> _Your assignment_
Using the listing below, select the lines with the word "implementado" and copy them.
═══
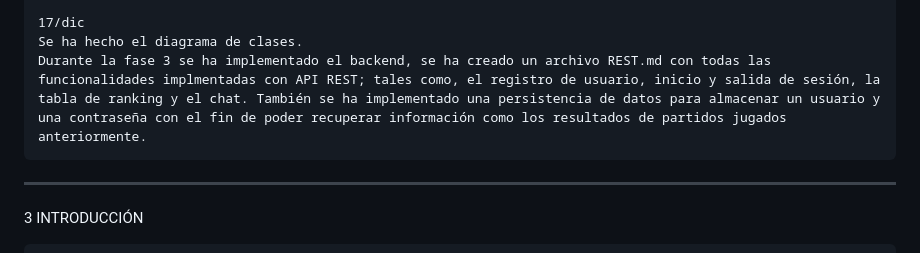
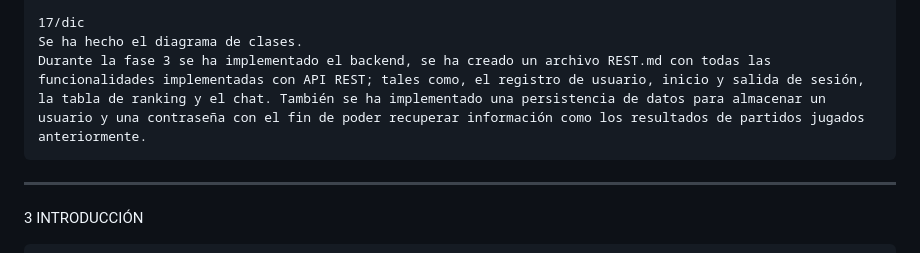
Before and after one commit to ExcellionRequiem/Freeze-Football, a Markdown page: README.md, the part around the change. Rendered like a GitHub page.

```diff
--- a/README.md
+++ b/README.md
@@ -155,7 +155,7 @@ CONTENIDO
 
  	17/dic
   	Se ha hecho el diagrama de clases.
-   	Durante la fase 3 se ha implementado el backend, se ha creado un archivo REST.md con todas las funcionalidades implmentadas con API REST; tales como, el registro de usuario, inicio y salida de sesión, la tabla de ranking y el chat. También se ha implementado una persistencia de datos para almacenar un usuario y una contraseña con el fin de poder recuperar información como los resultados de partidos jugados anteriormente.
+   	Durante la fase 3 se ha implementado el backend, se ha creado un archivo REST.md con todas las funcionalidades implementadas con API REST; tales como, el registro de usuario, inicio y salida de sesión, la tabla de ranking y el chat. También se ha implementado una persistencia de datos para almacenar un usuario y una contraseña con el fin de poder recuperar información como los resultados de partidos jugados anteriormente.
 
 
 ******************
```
═══
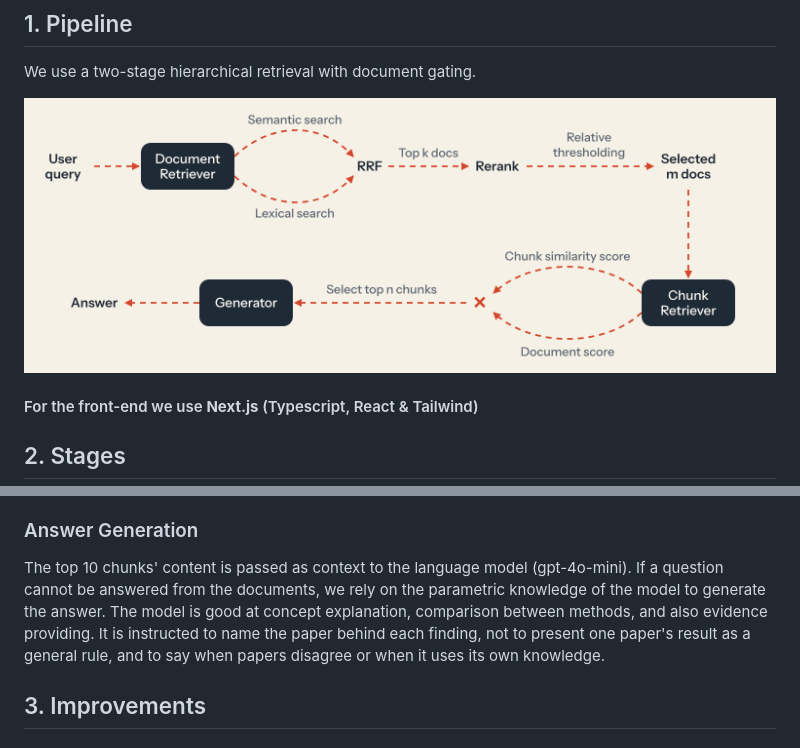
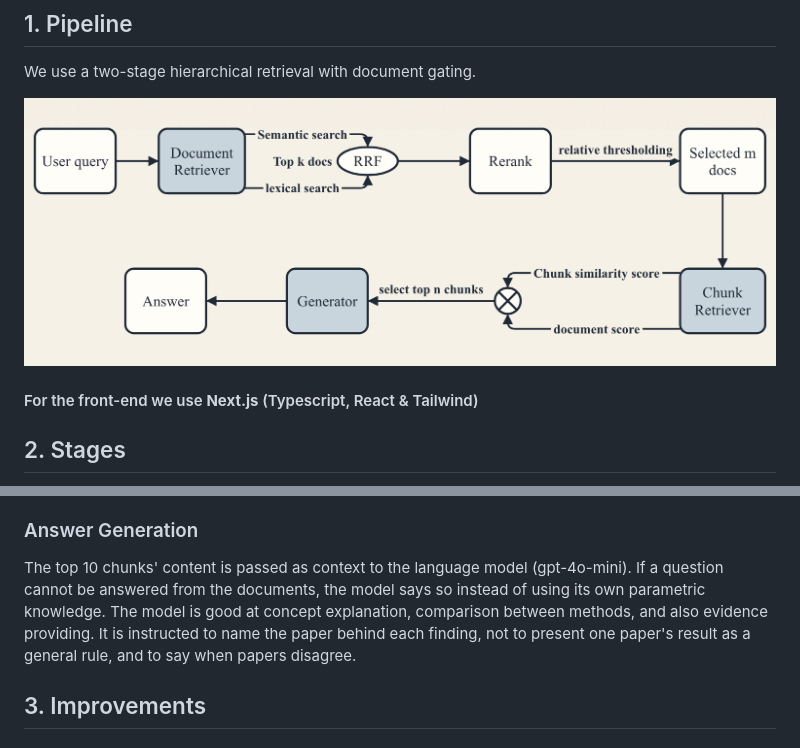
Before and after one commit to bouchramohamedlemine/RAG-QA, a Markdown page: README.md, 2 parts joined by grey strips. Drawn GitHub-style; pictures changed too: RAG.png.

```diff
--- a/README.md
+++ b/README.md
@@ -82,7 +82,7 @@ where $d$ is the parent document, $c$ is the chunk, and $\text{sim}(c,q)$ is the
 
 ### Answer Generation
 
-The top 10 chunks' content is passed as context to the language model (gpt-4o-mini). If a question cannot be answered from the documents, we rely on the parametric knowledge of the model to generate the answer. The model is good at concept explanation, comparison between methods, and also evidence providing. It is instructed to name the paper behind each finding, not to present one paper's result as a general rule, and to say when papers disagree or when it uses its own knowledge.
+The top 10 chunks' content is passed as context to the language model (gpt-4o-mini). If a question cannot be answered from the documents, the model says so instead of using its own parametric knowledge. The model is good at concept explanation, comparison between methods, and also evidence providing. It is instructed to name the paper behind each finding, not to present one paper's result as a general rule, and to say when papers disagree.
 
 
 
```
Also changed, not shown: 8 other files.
═══
> _Task response_
-   	Durante la fase 3 se ha implementado el backend, se ha creado un archivo REST.md con todas las funcionalidades implmentadas con API REST; tales como, el registro de usuario, inicio y salida de sesión, la tabla de ranking y el chat. También se ha implementado una persistencia de datos para almacenar un usuario y una contraseña con el fin de poder recuperar información como los resultados de partidos jugados anteriormente.
+   	Durante la fase 3 se ha implementado el backend, se ha creado un archivo REST.md con todas las funcionalidades implementadas con API REST; tales como, el registro de usuario, inicio y salida de sesión, la tabla de ranking y el chat. También se ha implementado una persistencia de datos para almacenar un usuario y una contraseña con el fin de poder recuperar información como los resultados de partidos jugados anteriormente.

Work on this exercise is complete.